Rather than drink tap water delivered through community water systems, thousands of families living in south Texas “colonias,” low-income peri-urban and rural subdivisions on the US-Mexico border, rely on private water vending machines. My recent study discovered that over 87% of the surveyed colonias households relied on 50% or more of drinking water from the water vending machines, colloquially known as the molinto (little windmill). Some may argue that the water vending machine is an engineering success. Who could argue with a point-distribution system that purified water? I suggest otherwise: the ubiquitous water vending machine in South Texas symbolizes a failure of public water systems to provide adequately clean water for the larger community.
Water vending machines fill a demand: residents don’t trust the quality of water from the tap. It smells, looks funny, or tastes dirty. It is unreliable: water pressure problems and boil-alerts surprise residents. Others experience skin rashes after showers or baths, and many are concerned that the tap water causes illness. The region’s less than stellar history of domestic drinking water provision and fragmented system of water conveyance –moving water from the Rio Grande through irrigation district conveyance systems into water facilities– also undermine residents’ trust in source quality.
But the water vending machine as a quick-fix to long-standing water quality problems in the region costs a lot. It costs the most impoverished households to pay more money for water. Water is universally unaffordable, defined as 2.5% monthly income, and reliance on vended water exacerbates the problem. In addition, over 50% of surveyed households reported that they either missed a water payment or lacked money to pay for their water at some time in the last year.
Accessing drinking water from a vending machine also costs in terms of time and effort. Reliance on water machines requires residents to convey their drinking water in heavy five-gallon bottles from distribution machines to their homes. It is not surprising, then, that over 37% of surveyed household reported difficulty transporting drinking water. For some, especially the elderly, it was a physical burden; for others, it required gas money. Colonias residents made the connection between transportation and water: “Si no hay gas, no hay agua” (if no gasoline, no water). In short, drinking water is effectively privatized through the water vending machine by shifting access, conveyance, and responsibility for acceptable drinking water from a regulated community system to the unregulated market and individual.
Privatizing water in this way is not only a costly burden on the poorest households; it a potential public health risk. Water vending machines are de facto unregulated. We can only speculate on the health implications of such an overwhelming reliance on drinking water from vending machines.
How does the everyday reliance on vended water impact health? With little or no regulation one wonders what contamination occurs at the point of distribution. Regulators assume that water from the municipal or community system, which is purified in the machine, remains the same throughout the system.

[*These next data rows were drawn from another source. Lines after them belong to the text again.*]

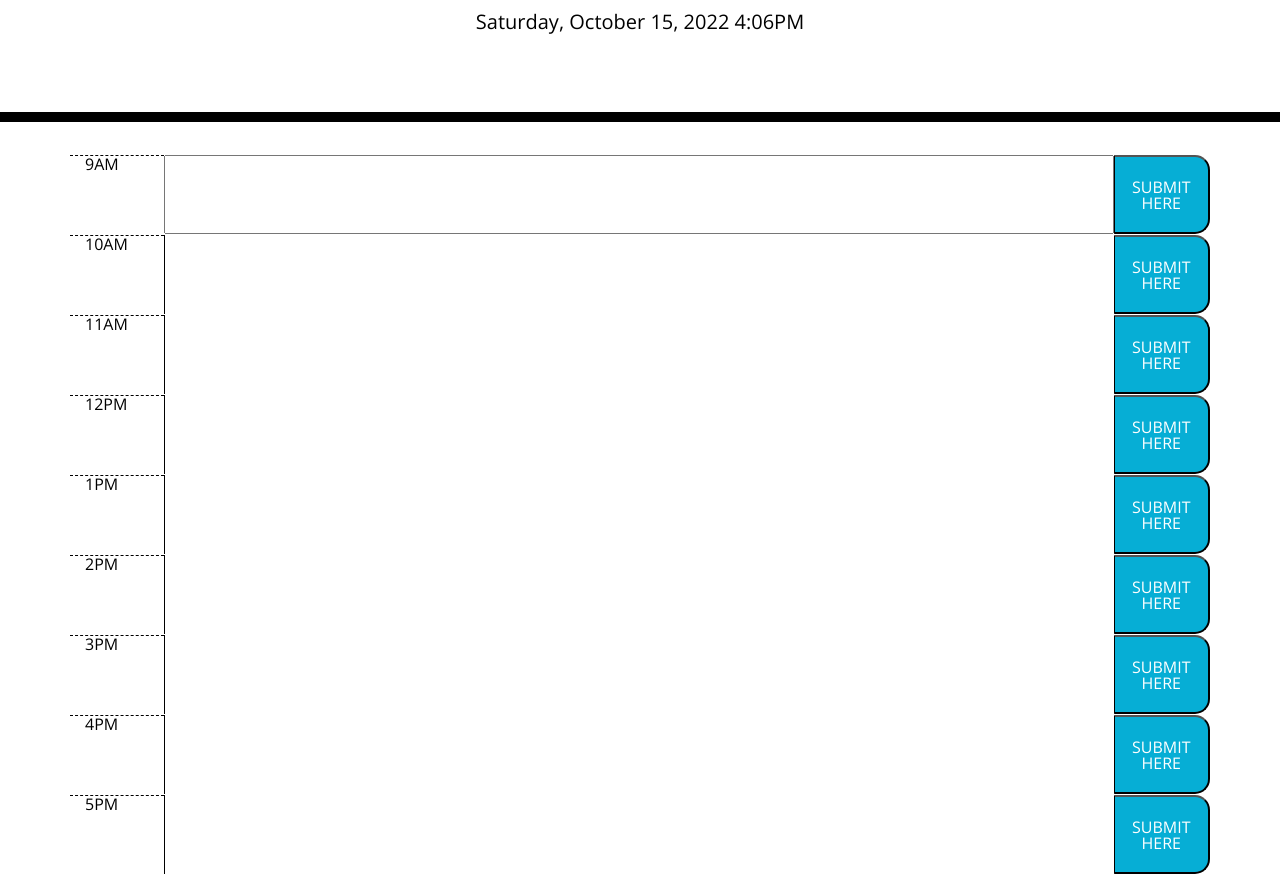
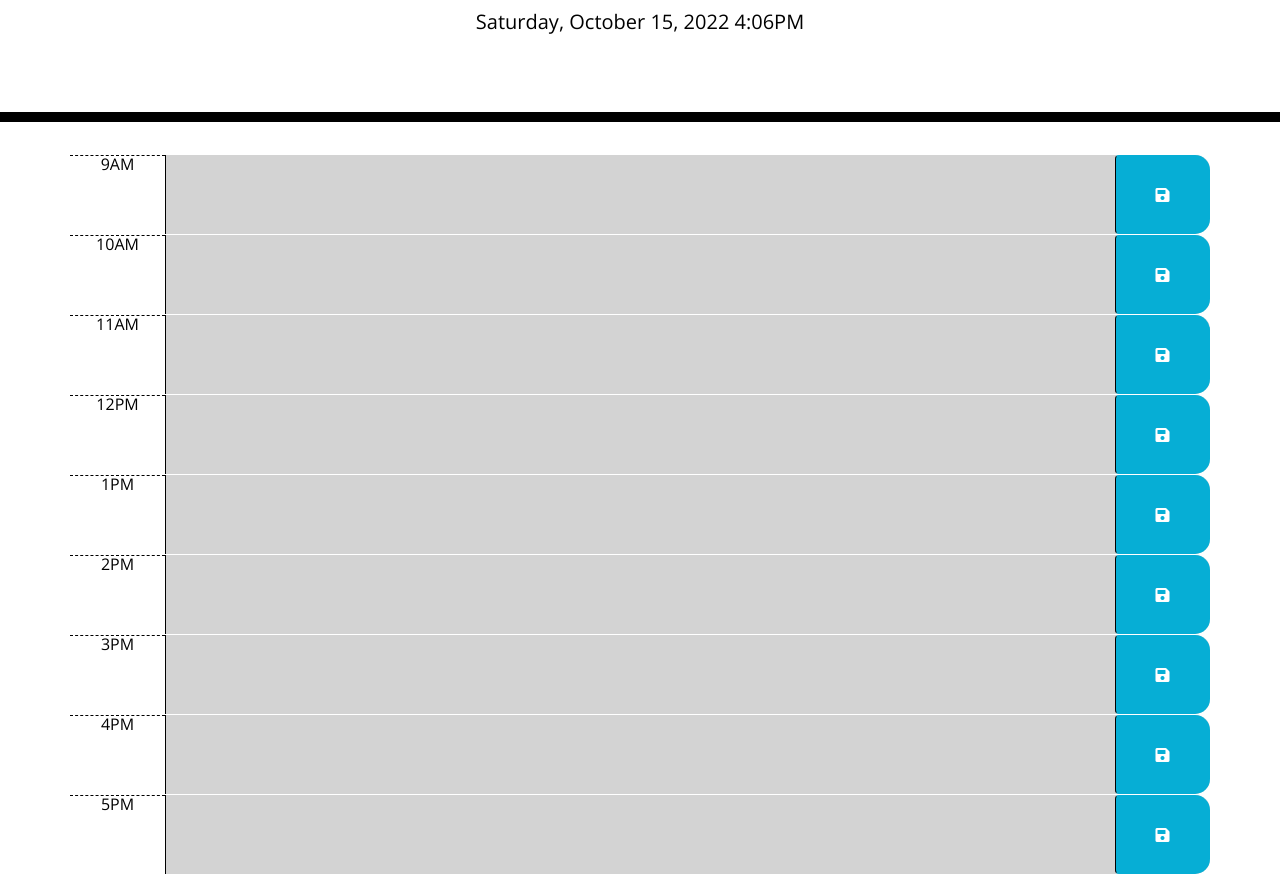
Before and after one commit to rtcottle/daily-planner, a plain HTML site: page index.html in a window 1280 px wide. Shown: the part 182-1056 px from the top of the page. Drawn offline with nearby package versions, Linux system fonts and the light colour scheme.

Commit message:
changed formatting to match CSS

```diff
--- a/index.html
+++ b/index.html
@@ -30,50 +30,50 @@
     </header>
     <div class="container">
       <!-- Timeblocks go here -->
-      <div class="row">
-        <div class="col hour" id="9">9AM</div>
-        <input class="col-10 description" /></input>
-        <button class="col saveBtn">SUBMIT HERE</button>
+      <div id="hour-9" class="row time-block past">
+        <div class="col-md-1 hour" id="9">9AM</div>
+        <textarea class="col-md-10 description" /></textarea>
+        <button class="btn col-md-1 saveBtn"><i class="fas fa-save"></i></button>
       </div>
-      <div class="row">
-        <div class="col hour" id="10">10AM</div>
-        <textarea class="col-10 description" /></textarea>
-        <button class="col saveBtn">SUBMIT HERE</button>
+      <div id="hour-10" class="row time-block past">
+        <div class="col-md-1 hour" id="10">10AM</div>
+        <textarea class="col-md-10 description" /></textarea>
+        <button class="btn col-md-1 saveBtn"><i class="fas fa-save"></i></button>
       </div>
-      <div class="row">
-        <div class="col hour" id=11">11AM</div>
-        <textarea class="col-10 description" /></textarea>
-        <button class="col saveBtn">SUBMIT HERE</button>
+      <div id="hour-11" class="row time-block past">
+        <div class="col-md-1 hour" id="11">11AM</div>
+        <textarea class="col-md-10 description" /></textarea>
+        <button class="btn col-md-1 saveBtn"><i class="fas fa-save"></i></button>
       </div>
-      <div class="row">
-        <div class="col hour" id="12">12PM</div>
-        <textarea class="col-10 description" /></textarea>
-        <button class="col saveBtn">SUBMIT HERE</button>
+      <div id="hour-12" class="row time-block past">
+        <div class="col-md-1 hour" id="12">12PM</div>
+        <textarea class="col-md-10 description" /></textarea>
+        <button class="btn col-md-1 saveBtn"><i class="fas fa-save"></i></button>
       </div>
-      <div class="row">
-        <div class="col hour" id="1">1PM</div>
-        <textarea class="col-10 description" /></textarea>
-        <button class="col saveBtn">SUBMIT HERE</button>
+      <div id="hour-1" class="row time-block past">
+        <div class="col-md-1 hour" id="1">1PM</div>
+        <textarea class="col-md-10 description" /></textarea>
+        <button class="btn col-md-1 saveBtn"><i class="fas fa-save"></i></button>
       </div>
-      <div class="row">
-        <div class="col hour" id="2">2PM</div>
-        <textarea class="col-10 description" /></textarea>
-        <button class="col saveBtn">SUBMIT HERE</button>
+      <div id="hour-2" class="row time-block past">
+        <div class="col-md-1 hour" id="2">2PM</div>
+        <textarea class="col-md-10 description" /></textarea>
+        <button class="btn col-md-1 saveBtn"><i class="fas fa-save"></i></button>
       </div>
-      <div class="row">
-        <div class="col hour" id="3">3PM</div>
-        <textarea class="col-10 description" /></textarea>
-        <button class="col saveBtn">SUBMIT HERE</button>
+      <div id="hour-3" class="row time-block past">
+        <div class="col-md-1 hour" id="3">3PM</div>
+        <textarea class="col-md-10 description" /></textarea>
+        <button class="btn col-md-1 saveBtn"><i class="fas fa-save"></i></button>
       </div>
-      <div class="row">
-        <div class="col hour" id="4">4PM</div>
-        <textarea class="col-10 description" /></textarea>
-        <button class="col saveBtn">SUBMIT HERE</button>
+      <div id="hour-4" class="row time-block past">
+        <div class="col-md-1 hour" id="4">4PM</div>
+        <textarea class="col-md-10 description" /></textarea>
+        <button class="btn col-md-1 saveBtn"><i class="fas fa-save"></i></button>
       </div>
-      <div class="row">
-        <div class="col hour" id="5">5PM</div>
-        <textarea class="col-10 description" /></textarea>
-        <button class="col saveBtn">SUBMIT HERE</button>
+      <div id="hour-5" class="row time-block past">
+        <div class="col-md-1 hour" id="5">5PM</div>
+        <textarea class="col-md-10 description" /></textarea>
+        <button class="btn col-md-1 saveBtn"><i class="fas fa-save"></i></button>
       </div>
     </div>
 
```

Yet studies have demonstrated post-treated water often contains pathogenic organisms or fungi at the tap. Some companies may be better than others in developing disinfecting methods at point of distribution, but there is not standard monitored by the state or county. Regardless, water vendors expect colonias residents, many of whom are the working poor and live at or below the poverty level, to maintain and store their bottles properly to avoid water contamination. Instructions on each vending machine stipulate that consumers need to disinfect their bottles prior to refill. Yet, few disinfect the water bottle before reuse, leading to concerns over water contamination. And what about long-term dental health? A recent study by the Texas A&M Baylor School of Dentistry cited bottled water as a culprit that keeps residents from maximizing fluoride’s remineralizing effects. Residents and their families are further deprived of fluoride as well as the other minerals in tap water, further compounding the burden of poverty on health.
In the final analysis, reliance on water vending machines for drinking water places a huge burden on the poorest and most vulnerable communities. The cost of water is not only beyond affordability (or 2.5% monthly income), and it requires households with limited means to expend time and effort to secure drinking water. Public heath outcomes are unknown, but could be important to assess. Water vending machines don’t fix the underlying problems of domestic water provision for America’s poor. Instead, these machines lock residents and their families into a no-win waterscape where domestic water provision is insecure.

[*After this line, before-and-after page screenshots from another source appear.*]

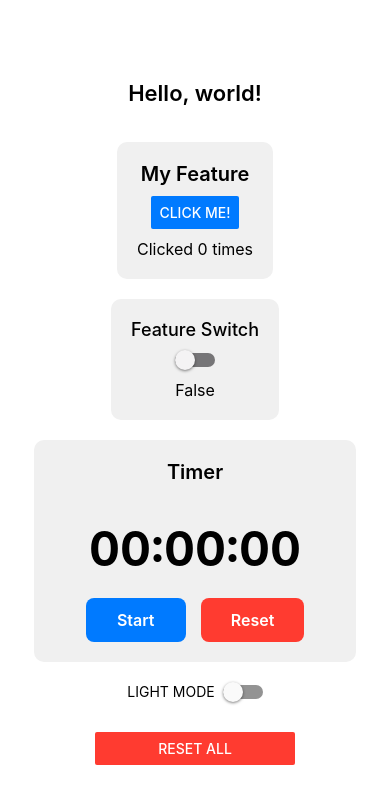
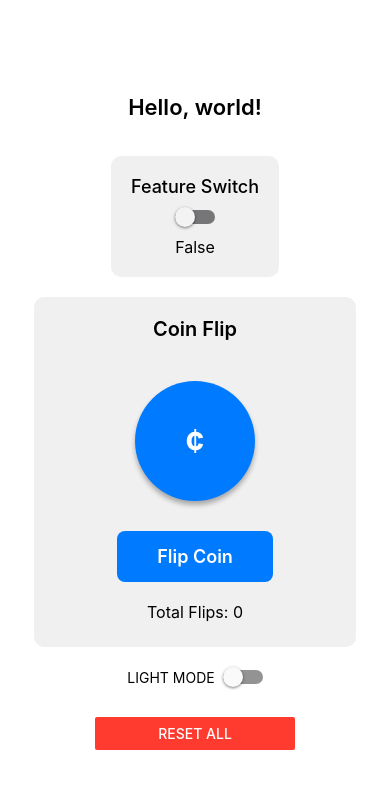
Before and after one commit to screenshotbot/react-native-chris-workspace, a React Native app: screen / in a window 390 px wide. Shown: the top 804 px of the page. Built offline with nearby package versions, Linux system fonts and the light colour scheme.

Commit message:
Added Coin Flip Feature and commented out features for app space.

```diff
--- a/App.tsx
+++ b/App.tsx
@@ -3,6 +3,7 @@ import { View, Text, StyleSheet, Button } from 'react-native';
 import MyFeature from './MyFeature';
 import SwitchFeature from './SwitchFeature';
 import TimerFeature from './TimerFeature';
+import CoinFlipFeature from './CoinFlipFeature';
 import { ThemeProvider, ThemeToggle, useTheme } from './Theme';
 
 const AppContent = () => {
@@ -11,6 +12,8 @@ const AppContent = () => {
   const [isEnabled, setIsEnabled] = useState(false);
   const [timerSeconds, setTimerSeconds] = useState(0);
   const [isTimerRunning, setIsTimerRunning] = useState(false);
+  const [coinResult, setCoinResult] = useState('');
+  const [coinFlips, setCoinFlips] = useState(0);
 
   const handleResetAll = () => {
     setClickCount(0);
@@ -26,14 +29,21 @@ const AppContent = () => {
         Hello, world!
       </Text>
 
-      <MyFeature clickCount={clickCount} setClickCount={setClickCount} />
+      {/* <MyFeature clickCount={clickCount} setClickCount={setClickCount} /> */}
       <SwitchFeature isEnabled={isEnabled} setIsEnabled={setIsEnabled} />
 
-      <TimerFeature
+      {/*<TimerFeature
         seconds={timerSeconds}
         setSeconds={setTimerSeconds}
         isRunning={isTimerRunning}
         setIsRunning={setIsTimerRunning}
+      />*/}
+
+      <CoinFlipFeature
+        result={coinResult}
+        setResult={setCoinResult}
+        flips={coinFlips}
+        setFlips={setCoinFlips}
       />
 
       {/* Theme toggle switch */}
--- /dev/null
+++ b/CoinFlipFeature.tsx
@@ -0,0 +1,151 @@
+import React, { useState } from 'react';
+import { View, Text, StyleSheet, TouchableOpacity, Animated } from 'react-native';
+import { useTheme } from './Theme';
+
+type CoinFlipFeatureProps = {
+  result: string;
+  setResult: React.Dispatch<React.SetStateAction<string>>;
+  flips: number;
+  setFlips: React.Dispatch<React.SetStateAction<number>>;
+};
+
+export default function CoinFlipFeature({
+  result,
+  setResult,
+  flips,
+  setFlips,
+}: CoinFlipFeatureProps) {
+  const { colors } = useTheme();
+  const [isFlipping, setIsFlipping] = useState(false);
+  const [rotateAnim] = useState(new Animated.Value(0));
+
+  const flipCoin = () => {
+    if (isFlipping) return;
+
+    setIsFlipping(true);
+    setResult('');
+
+    // Reset rotation
+    rotateAnim.setValue(0);
+
+    // Animate rotation
+    Animated.timing(rotateAnim, {
+      toValue: 1,
+      duration: 1000,
+      useNativeDriver: true,
+    }).start(() => {
+      // Randomly determine result
+      const coinResult = Math.random() < 0.5 ? 'HEADS' : 'TAILS';
+      setResult(coinResult);
+      setFlips(prev => prev + 1);
+      setIsFlipping(false);
+    });
+  };
+
+  const spin = rotateAnim.interpolate({
+    inputRange: [0, 1],
+    outputRange: ['0deg', '1080deg'], // 3 full rotations
+  });
+
+  return (
+    <View style={[styles.container, { backgroundColor: colors.card }]}>
+      <Text style={[styles.title, { color: colors.text }]}>Coin Flip</Text>
+
+      <Animated.View
+        style={[
+          styles.coin,
+          {
+            backgroundColor: result === 'HEADS' ? '#FFD700' : result === 'TAILS' ? '#C0C0C0' : colors.primary,
+            transform: [{ rotateY: spin }],
+          },
+        ]}>
+        <Text style={styles.coinText}>
+          {isFlipping ? '?' : result || '¢'}
+        </Text>
+      </Animated.View>
+
+      <TouchableOpacity
+        style={[
+          styles.button,
+          { backgroundColor: colors.primary },
+          isFlipping && styles.buttonDisabled,
+        ]}
+        onPress={flipCoin}
+        disabled={isFlipping}>
+        <Text style={styles.buttonText}>
+          {isFlipping ? 'Flipping...' : 'Flip Coin'}
+        </Text>
+      </TouchableOpacity>
+
+      <View style={styles.statsContainer}>
+        <Text style={[styles.statsText, { color: colors.text }]}>
+          Total Flips: {flips}
+        </Text>
+        {result && (
+          <Text style={[styles.resultText, { color: colors.text }]}>
+            Result: {result}
+          </Text>
+        )}
+      </View>
+    </View>
+  );
+}
+
+const styles = StyleSheet.create({
+  container: {
+    padding: 20,
+    alignItems: 'center',
+    marginTop: 20,
+    borderRadius: 10,
+    width: '90%',
+  },
+  title: {
+    fontSize: 20,
+    fontWeight: '600',
+    marginBottom: 20,
+  },
+  coin: {
+    width: 120,
+    height: 120,
+    borderRadius: 60,
+    justifyContent: 'center',
+    alignItems: 'center',
+    marginVertical: 20,
+    shadowColor: '#000',
+    shadowOffset: { width: 0, height: 4 },
+    shadowOpacity: 0.3,
+    shadowRadius: 5,
+    elevation: 8,
+  },
+  coinText: {
+    fontSize: 32,
+    fontWeight: 'bold',
+    color: '#ffffff',
+  },
+  button: {
+    paddingHorizontal: 40,
+    paddingVertical: 15,
+    borderRadius: 8,
+    marginTop: 10,
+  },
+  buttonDisabled: {
+    opacity: 0.6,
+  },
+  buttonText: {
+    color: '#ffffff',
+    fontSize: 18,
+    fontWeight: '600',
+  },
+  statsContainer: {
+    marginTop: 20,
+    alignItems: 'center',
+  },
+  statsText: {
+    fontSize: 16,
+    marginBottom: 5,
+  },
+  resultText: {
+    fontSize: 18,
+    fontWeight: '600',
+  },
+});
```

Full article: Jepson, W., & Brown, H. L. (2014). ‘If no gasoline, no water’: privatizing drinking water quality in South Texas colonias. Environment and Planning A, 46(5), 1032-1048.